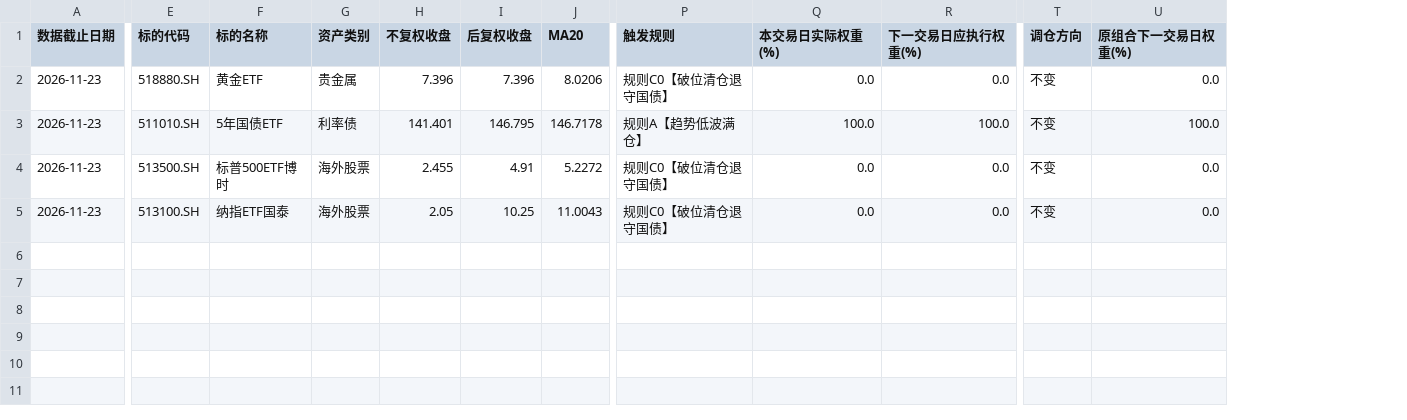
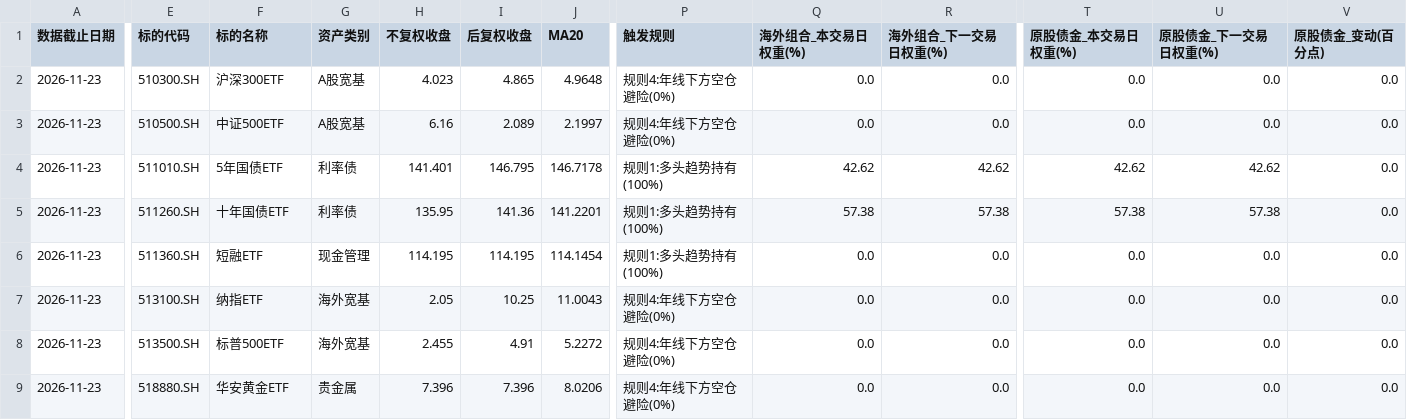
Before and after one commit to cuixiaohu1989/etf-timing-signal, a CSV file: site/signal.csv, drawn as a sheet; only a part is shown, gaps mark what is left out; removed rows and columns are numbered as before the commit, all else as after; rows hold the shown columns only; the diff covers the shown part only; the diff names each change by its address in the sheet, - before the commit and + after, or states it on an @@ line.

```diff
--- a/site/signal.csv
+++ b/site/signal.csv
-column T (调仓方向), rows 2-5: all 不变
+column T (原股债金_本交易日权重(%)), row 2: 0.0; row 4: 42.62; rows 8-9: 0.0 | 0.0
+column V (原股债金_变动(百分点)), row 2: 0.0; row 4: 0.0; rows 8-9: 0.0 | 0.0
-Q1: 本交易日实际权重(%)
+Q1: 海外组合_本交易日权重(%)
-R1: 下一交易日应执行权重(%)
+R1: 海外组合_下一交易日权重(%)
-U1: 原组合下一交易日权重(%)
+U1: 原股债金_下一交易日权重(%)
-E2 (标的代码): 518880.SH
+E2 (标的代码): 510300.SH
-F2 (标的名称): 黄金ETF
+F2 (标的名称): 沪深300ETF
-G2 (资产类别): 贵金属
+G2 (资产类别): A股宽基
-H2 (不复权收盘): 7.396
+H2 (不复权收盘): 4.023
-I2 (后复权收盘): 7.396
+I2 (后复权收盘): 4.865
-J2 (MA20): 8.0206
+J2 (MA20): 4.9648
-P2 (触发规则): 规则C0【破位清仓退守国债】
+P2 (触发规则): 规则4:年线下方空仓避险(0%)
+row 3: 2026-11-23 | 510500.SH | 中证500ETF | A股宽基 | 6.16 | 2.089 | 2.1997 | 规则4:年线下方空仓避险(0%) | 0.0 | 0.0 | 0.0 | 0.0 | 0.0
-P4 (触发规则): 规则A【趋势低波满仓】
+P4 (触发规则): 规则1:多头趋势持有(100%)
-Q4 (海外组合_本交易日权重(%)): 100.0
+Q4 (海外组合_本交易日权重(%)): 42.62
-R4 (海外组合_下一交易日权重(%)): 100.0
+R4 (海外组合_下一交易日权重(%)): 42.62
-U4 (原股债金_下一交易日权重(%)): 100.0
+U4 (原股债金_下一交易日权重(%)): 42.62
+row 5: 2026-11-23 | 511260.SH | 十年国债ETF | 利率债 | 135.95 | 141.36 | 141.2201 | 规则1:多头趋势持有(100%) | 57.38 | 57.38 | 57.38 | 57.38 | 0.0
+row 6: 2026-11-23 | 511360.SH | 短融ETF | 现金管理 | 114.195 | 114.195 | 114.1454 | 规则1:多头趋势持有(100%) | 0.0 | 0.0 | 0.0 | 0.0 | 0.0
+row 7: 2026-11-23 | 513100.SH | 纳指ETF | 海外宽基 | 2.05 | 10.25 | 11.0043 | 规则4:年线下方空仓避险(0%) | 0.0 | 0.0 | 0.0 | 0.0 | 0.0
-F8 (标的名称): 标普500ETF博时
+F8 (标的名称): 标普500ETF
-G8 (资产类别): 海外股票
+G8 (资产类别): 海外宽基
-P8:P9 (触发规则): 规则C0【破位清仓退守国债】
+P8:P9 (触发规则): 规则4:年线下方空仓避险(0%)
-E9 (标的代码): 513100.SH
+E9 (标的代码): 518880.SH
-F9 (标的名称): 纳指ETF国泰
+F9 (标的名称): 华安黄金ETF
-G9 (资产类别): 海外股票
+G9 (资产类别): 贵金属
-H9 (不复权收盘): 2.05
+H9 (不复权收盘): 7.396
-I9 (后复权收盘): 10.25
+I9 (后复权收盘): 7.396
-J9 (MA20): 11.0043
+J9 (MA20): 8.0206
```
Also changed, not shown: 9 edited cells elsewhere in this file, 3 other files.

WHAT IS REQUIRED: Write out the records word for word. Pictures stay out.

ANSWER TO THIS EXERCISE:
Before and after one commit to cuixiaohu1989/etf-timing-signal, a CSV file: site/signal.csv, drawn as a sheet; only a part is shown, gaps mark what is left out; removed rows and columns are numbered as before the commit, all else as after; rows hold the shown columns only; the diff covers the shown part only; the diff names each change by its address in the sheet, - before the commit and + after, or states it on an @@ line.

```diff
--- a/site/signal.csv
+++ b/site/signal.csv
-column T (调仓方向), rows 2-5: all 不变
+column T (原股债金_本交易日权重(%)), row 2: 0.0; row 4: 42.62; rows 8-9: 0.0 | 0.0
+column V (原股债金_变动(百分点)), row 2: 0.0; row 4: 0.0; rows 8-9: 0.0 | 0.0
-Q1: 本交易日实际权重(%)
+Q1: 海外组合_本交易日权重(%)
-R1: 下一交易日应执行权重(%)
+R1: 海外组合_下一交易日权重(%)
-U1: 原组合下一交易日权重(%)
+U1: 原股债金_下一交易日权重(%)
-E2 (标的代码): 518880.SH
+E2 (标的代码): 510300.SH
-F2 (标的名称): 黄金ETF
+F2 (标的名称): 沪深300ETF
-G2 (资产类别): 贵金属
+G2 (资产类别): A股宽基
-H2 (不复权收盘): 7.396
+H2 (不复权收盘): 4.023
-I2 (后复权收盘): 7.396
+I2 (后复权收盘): 4.865
-J2 (MA20): 8.0206
+J2 (MA20): 4.9648
-P2 (触发规则): 规则C0【破位清仓退守国债】
+P2 (触发规则): 规则4:年线下方空仓避险(0%)
+row 3: 2026-11-23 | 510500.SH | 中证500ETF | A股宽基 | 6.16 | 2.089 | 2.1997 | 规则4:年线下方空仓避险(0%) | 0.0 | 0.0 | 0.0 | 0.0 | 0.0
-P4 (触发规则): 规则A【趋势低波满仓】
+P4 (触发规则): 规则1:多头趋势持有(100%)
-Q4 (海外组合_本交易日权重(%)): 100.0
+Q4 (海外组合_本交易日权重(%)): 42.62
-R4 (海外组合_下一交易日权重(%)): 100.0
+R4 (海外组合_下一交易日权重(%)): 42.62
-U4 (原股债金_下一交易日权重(%)): 100.0
+U4 (原股债金_下一交易日权重(%)): 42.62
+row 5: 2026-11-23 | 511260.SH | 十年国债ETF | 利率债 | 135.95 | 141.36 | 141.2201 | 规则1:多头趋势持有(100%) | 57.38 | 57.38 | 57.38 | 57.38 | 0.0
+row 6: 2026-11-23 | 511360.SH | 短融ETF | 现金管理 | 114.195 | 114.195 | 114.1454 | 规则1:多头趋势持有(100%) | 0.0 | 0.0 | 0.0 | 0.0 | 0.0
+row 7: 2026-11-23 | 513100.SH | 纳指ETF | 海外宽基 | 2.05 | 10.25 | 11.0043 | 规则4:年线下方空仓避险(0%) | 0.0 | 0.0 | 0.0 | 0.0 | 0.0
-F8 (标的名称): 标普500ETF博时
+F8 (标的名称): 标普500ETF
-G8 (资产类别): 海外股票
+G8 (资产类别): 海外宽基
-P8:P9 (触发规则): 规则C0【破位清仓退守国债】
+P8:P9 (触发规则): 规则4:年线下方空仓避险(0%)
-E9 (标的代码): 513100.SH
+E9 (标的代码): 518880.SH
-F9 (标的名称): 纳指ETF国泰
+F9 (标的名称): 华安黄金ETF
-G9 (资产类别): 海外股票
+G9 (资产类别): 贵金属
-H9 (不复权收盘): 2.05
+H9 (不复权收盘): 7.396
-I9 (后复权收盘): 10.25
+I9 (后复权收盘): 7.396
-J9 (MA20): 11.0043
+J9 (MA20): 8.0206
```
Also changed, not shown: 9 edited cells elsewhere in this file, 3 other files.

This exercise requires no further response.